_Dataset entries:_
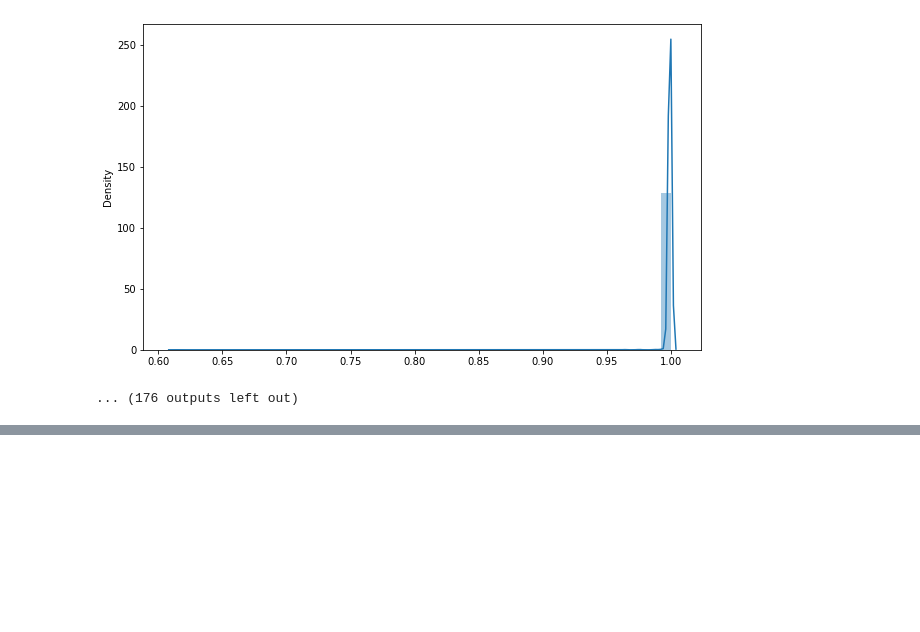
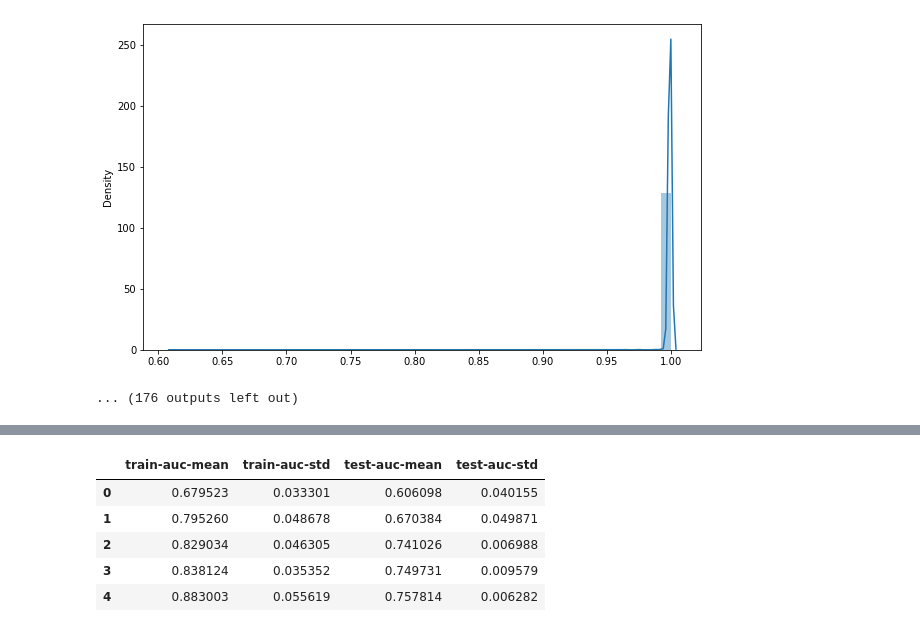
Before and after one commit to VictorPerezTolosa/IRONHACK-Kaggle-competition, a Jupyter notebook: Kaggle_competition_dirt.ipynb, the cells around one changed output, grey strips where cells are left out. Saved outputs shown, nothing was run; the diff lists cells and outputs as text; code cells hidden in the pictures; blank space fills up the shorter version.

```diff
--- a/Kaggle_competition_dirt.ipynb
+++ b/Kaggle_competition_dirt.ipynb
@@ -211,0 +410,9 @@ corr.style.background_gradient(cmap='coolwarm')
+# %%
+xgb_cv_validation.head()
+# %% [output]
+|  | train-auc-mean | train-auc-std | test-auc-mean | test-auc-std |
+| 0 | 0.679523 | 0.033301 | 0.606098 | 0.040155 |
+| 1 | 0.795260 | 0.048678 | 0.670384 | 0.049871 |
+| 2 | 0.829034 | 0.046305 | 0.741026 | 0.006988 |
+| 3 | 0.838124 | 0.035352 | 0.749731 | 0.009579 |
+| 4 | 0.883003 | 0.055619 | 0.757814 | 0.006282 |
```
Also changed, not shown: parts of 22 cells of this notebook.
...
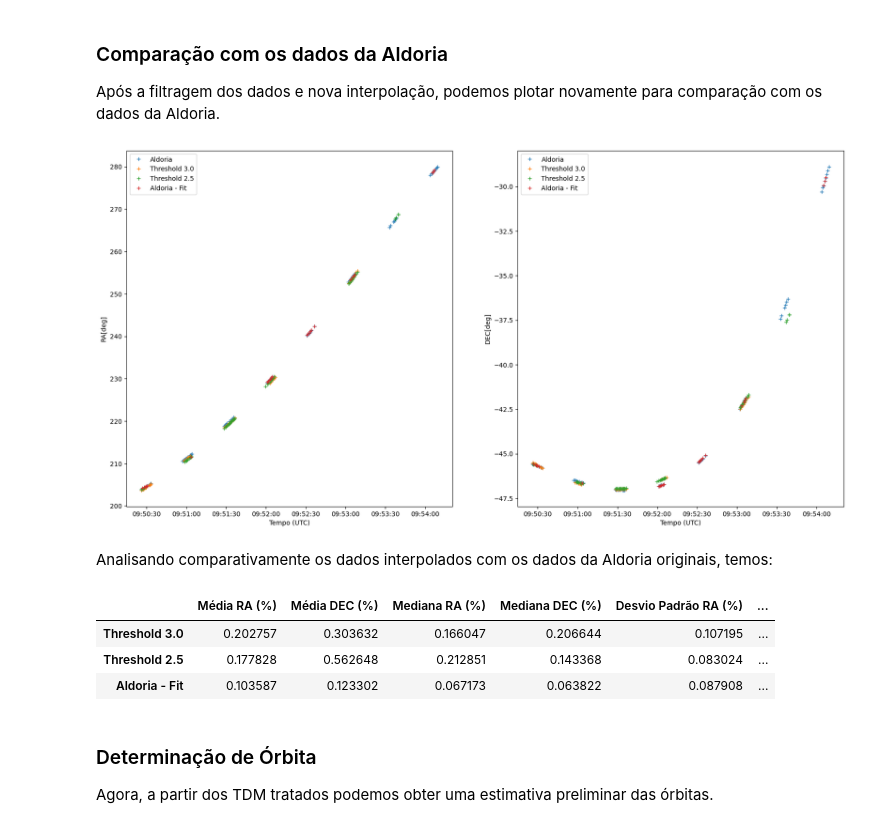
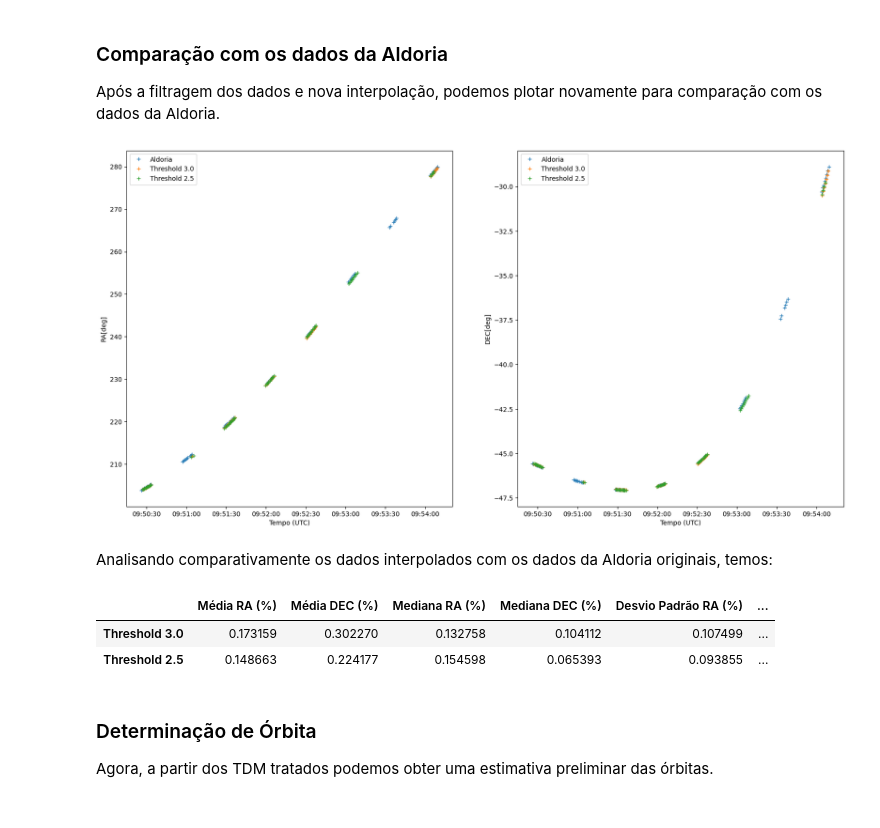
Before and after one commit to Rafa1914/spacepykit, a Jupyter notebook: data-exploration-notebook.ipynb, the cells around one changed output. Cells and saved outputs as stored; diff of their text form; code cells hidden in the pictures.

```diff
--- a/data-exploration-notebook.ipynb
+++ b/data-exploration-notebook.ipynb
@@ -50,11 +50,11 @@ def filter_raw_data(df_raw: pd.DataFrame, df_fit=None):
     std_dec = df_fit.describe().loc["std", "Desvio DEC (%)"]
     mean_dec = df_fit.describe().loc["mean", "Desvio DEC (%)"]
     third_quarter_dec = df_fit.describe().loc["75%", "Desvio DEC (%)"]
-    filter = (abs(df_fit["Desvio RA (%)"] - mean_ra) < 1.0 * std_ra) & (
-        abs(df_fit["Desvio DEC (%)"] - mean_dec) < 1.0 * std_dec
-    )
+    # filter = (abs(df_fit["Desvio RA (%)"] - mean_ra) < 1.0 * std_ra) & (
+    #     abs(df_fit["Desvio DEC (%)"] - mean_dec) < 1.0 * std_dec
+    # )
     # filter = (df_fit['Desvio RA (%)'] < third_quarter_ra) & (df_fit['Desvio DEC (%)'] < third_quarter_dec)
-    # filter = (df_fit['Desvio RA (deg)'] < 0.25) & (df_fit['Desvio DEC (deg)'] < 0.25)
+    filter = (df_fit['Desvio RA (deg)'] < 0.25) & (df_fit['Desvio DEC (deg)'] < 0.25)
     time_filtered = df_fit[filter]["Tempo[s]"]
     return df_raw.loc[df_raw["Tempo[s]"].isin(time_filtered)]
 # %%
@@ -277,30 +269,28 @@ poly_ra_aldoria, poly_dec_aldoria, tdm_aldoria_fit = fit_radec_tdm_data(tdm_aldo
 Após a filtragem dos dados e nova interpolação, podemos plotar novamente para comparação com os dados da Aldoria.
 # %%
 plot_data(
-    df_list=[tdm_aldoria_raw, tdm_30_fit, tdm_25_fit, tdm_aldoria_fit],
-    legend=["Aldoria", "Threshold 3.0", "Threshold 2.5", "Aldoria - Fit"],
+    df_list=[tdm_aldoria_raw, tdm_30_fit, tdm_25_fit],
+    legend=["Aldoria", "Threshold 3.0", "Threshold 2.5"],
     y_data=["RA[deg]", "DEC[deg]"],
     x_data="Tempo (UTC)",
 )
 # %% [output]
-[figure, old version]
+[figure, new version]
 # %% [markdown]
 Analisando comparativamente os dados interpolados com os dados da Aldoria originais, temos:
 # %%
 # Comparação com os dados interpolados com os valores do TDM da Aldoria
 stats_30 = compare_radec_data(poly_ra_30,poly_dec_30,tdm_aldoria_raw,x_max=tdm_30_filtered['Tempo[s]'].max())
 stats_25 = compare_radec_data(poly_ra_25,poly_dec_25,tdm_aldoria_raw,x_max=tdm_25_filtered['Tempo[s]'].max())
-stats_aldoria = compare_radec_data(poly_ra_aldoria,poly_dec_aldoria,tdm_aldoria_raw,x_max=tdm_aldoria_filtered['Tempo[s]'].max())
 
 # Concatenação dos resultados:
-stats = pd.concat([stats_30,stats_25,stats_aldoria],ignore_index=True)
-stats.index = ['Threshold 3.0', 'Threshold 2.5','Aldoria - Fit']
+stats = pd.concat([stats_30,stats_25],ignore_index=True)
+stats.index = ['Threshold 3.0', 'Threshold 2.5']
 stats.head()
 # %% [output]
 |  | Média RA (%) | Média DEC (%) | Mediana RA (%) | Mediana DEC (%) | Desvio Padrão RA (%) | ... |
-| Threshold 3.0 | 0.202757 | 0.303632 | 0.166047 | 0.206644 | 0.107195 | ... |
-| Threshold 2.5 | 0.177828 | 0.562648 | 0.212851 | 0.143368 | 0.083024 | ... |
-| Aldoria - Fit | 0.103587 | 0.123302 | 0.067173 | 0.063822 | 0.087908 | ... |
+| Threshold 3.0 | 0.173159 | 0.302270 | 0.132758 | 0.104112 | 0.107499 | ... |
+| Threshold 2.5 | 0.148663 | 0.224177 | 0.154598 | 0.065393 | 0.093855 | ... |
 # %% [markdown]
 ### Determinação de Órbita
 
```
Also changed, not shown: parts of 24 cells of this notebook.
---
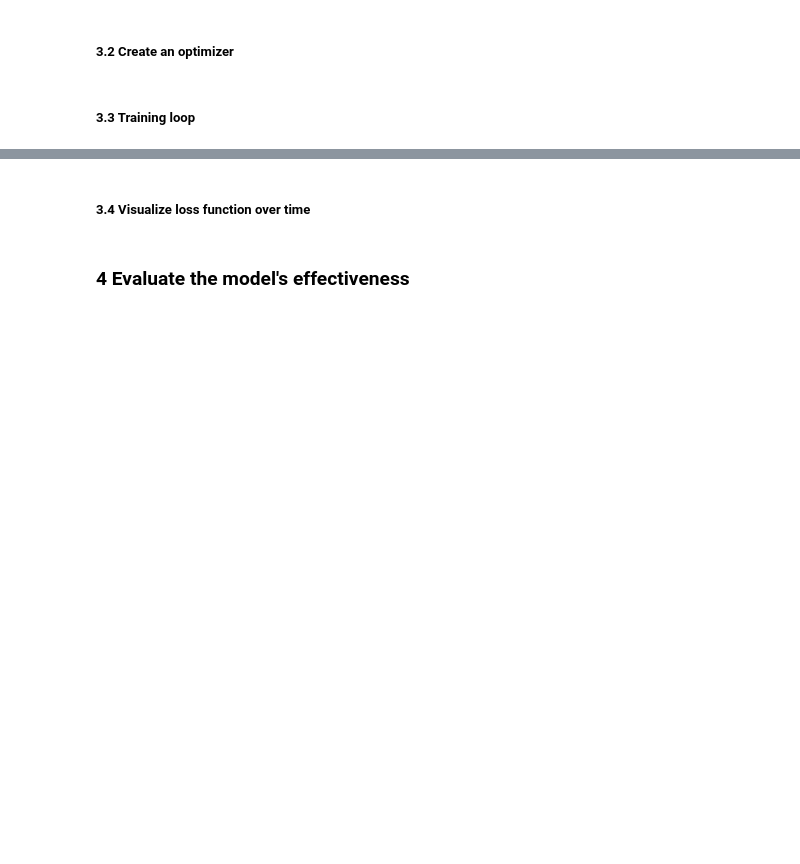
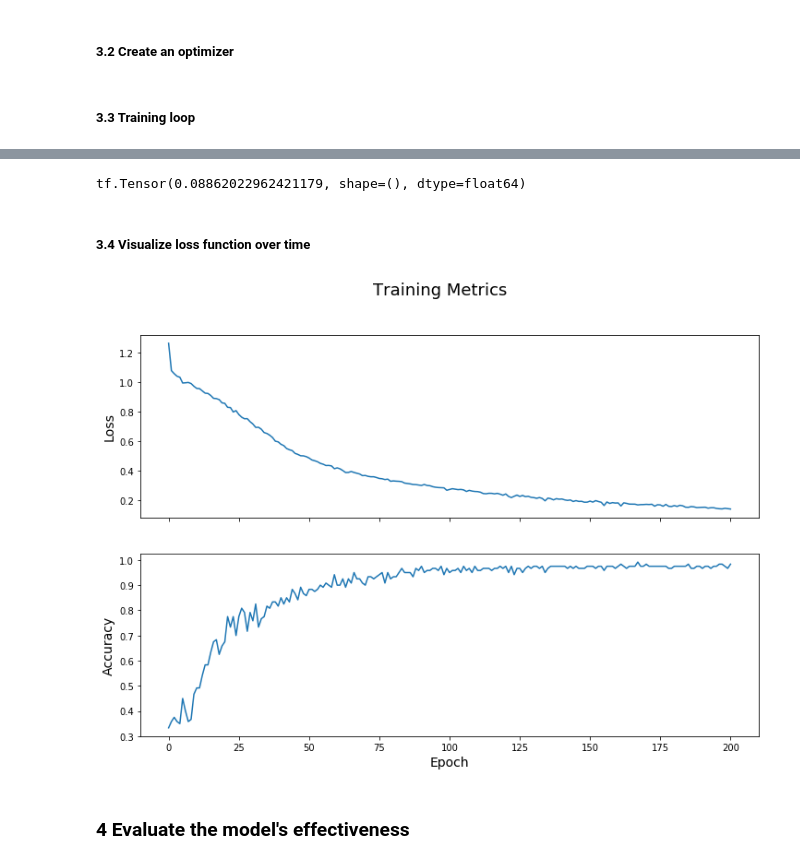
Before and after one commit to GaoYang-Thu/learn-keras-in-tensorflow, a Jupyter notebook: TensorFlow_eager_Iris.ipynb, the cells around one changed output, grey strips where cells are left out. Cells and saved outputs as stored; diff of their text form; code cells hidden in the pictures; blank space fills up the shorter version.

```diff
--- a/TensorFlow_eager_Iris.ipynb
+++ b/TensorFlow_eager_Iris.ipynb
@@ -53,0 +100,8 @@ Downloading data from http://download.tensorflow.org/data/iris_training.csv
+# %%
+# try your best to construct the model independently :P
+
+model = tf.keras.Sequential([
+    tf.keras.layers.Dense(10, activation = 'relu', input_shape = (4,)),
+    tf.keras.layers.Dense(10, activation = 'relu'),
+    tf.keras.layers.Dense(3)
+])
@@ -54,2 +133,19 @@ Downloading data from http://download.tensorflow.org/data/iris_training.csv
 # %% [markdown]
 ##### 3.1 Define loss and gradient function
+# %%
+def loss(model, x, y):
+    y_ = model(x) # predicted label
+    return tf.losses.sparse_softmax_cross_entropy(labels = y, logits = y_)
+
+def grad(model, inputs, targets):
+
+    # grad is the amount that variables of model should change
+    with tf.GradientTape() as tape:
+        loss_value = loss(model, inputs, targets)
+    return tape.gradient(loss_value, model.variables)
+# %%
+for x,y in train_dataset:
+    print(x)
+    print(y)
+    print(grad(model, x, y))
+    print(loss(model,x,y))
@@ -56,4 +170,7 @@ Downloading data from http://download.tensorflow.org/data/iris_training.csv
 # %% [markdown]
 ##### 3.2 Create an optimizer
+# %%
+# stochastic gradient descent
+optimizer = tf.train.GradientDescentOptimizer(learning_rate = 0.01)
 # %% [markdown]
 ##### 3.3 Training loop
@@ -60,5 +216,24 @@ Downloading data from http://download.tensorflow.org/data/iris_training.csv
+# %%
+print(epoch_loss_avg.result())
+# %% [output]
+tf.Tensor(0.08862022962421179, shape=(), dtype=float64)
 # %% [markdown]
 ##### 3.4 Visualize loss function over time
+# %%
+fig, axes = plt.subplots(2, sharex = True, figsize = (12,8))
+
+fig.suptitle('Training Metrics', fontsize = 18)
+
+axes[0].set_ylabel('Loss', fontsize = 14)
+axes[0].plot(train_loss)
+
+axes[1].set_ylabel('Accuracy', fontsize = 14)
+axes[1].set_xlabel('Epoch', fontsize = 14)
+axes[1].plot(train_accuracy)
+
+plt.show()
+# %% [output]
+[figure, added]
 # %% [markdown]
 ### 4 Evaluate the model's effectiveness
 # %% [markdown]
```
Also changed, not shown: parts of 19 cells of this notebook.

_EXERCISE DETAILS:_
Please return the lines above that run from the line containing "to VictorPerezTolosa/IRONHACK-Kaggle-competition, a" to the line containing "Also changed, not shown: parts of 22", inclusive, exactly and with no other lines.

_PROBLEM SOLUTION:_
Before and after one commit to VictorPerezTolosa/IRONHACK-Kaggle-competition, a Jupyter notebook: Kaggle_competition_dirt.ipynb, the cells around one changed output, grey strips where cells are left out. Saved outputs shown, nothing was run; the diff lists cells and outputs as text; code cells hidden in the pictures; blank space fills up the shorter version.

```diff
--- a/Kaggle_competition_dirt.ipynb
+++ b/Kaggle_competition_dirt.ipynb
@@ -211,0 +410,9 @@ corr.style.background_gradient(cmap='coolwarm')
+# %%
+xgb_cv_validation.head()
+# %% [output]
+|  | train-auc-mean | train-auc-std | test-auc-mean | test-auc-std |
+| 0 | 0.679523 | 0.033301 | 0.606098 | 0.040155 |
+| 1 | 0.795260 | 0.048678 | 0.670384 | 0.049871 |
+| 2 | 0.829034 | 0.046305 | 0.741026 | 0.006988 |
+| 3 | 0.838124 | 0.035352 | 0.749731 | 0.009579 |
+| 4 | 0.883003 | 0.055619 | 0.757814 | 0.006282 |
```
Also changed, not shown: parts of 22 cells of this notebook.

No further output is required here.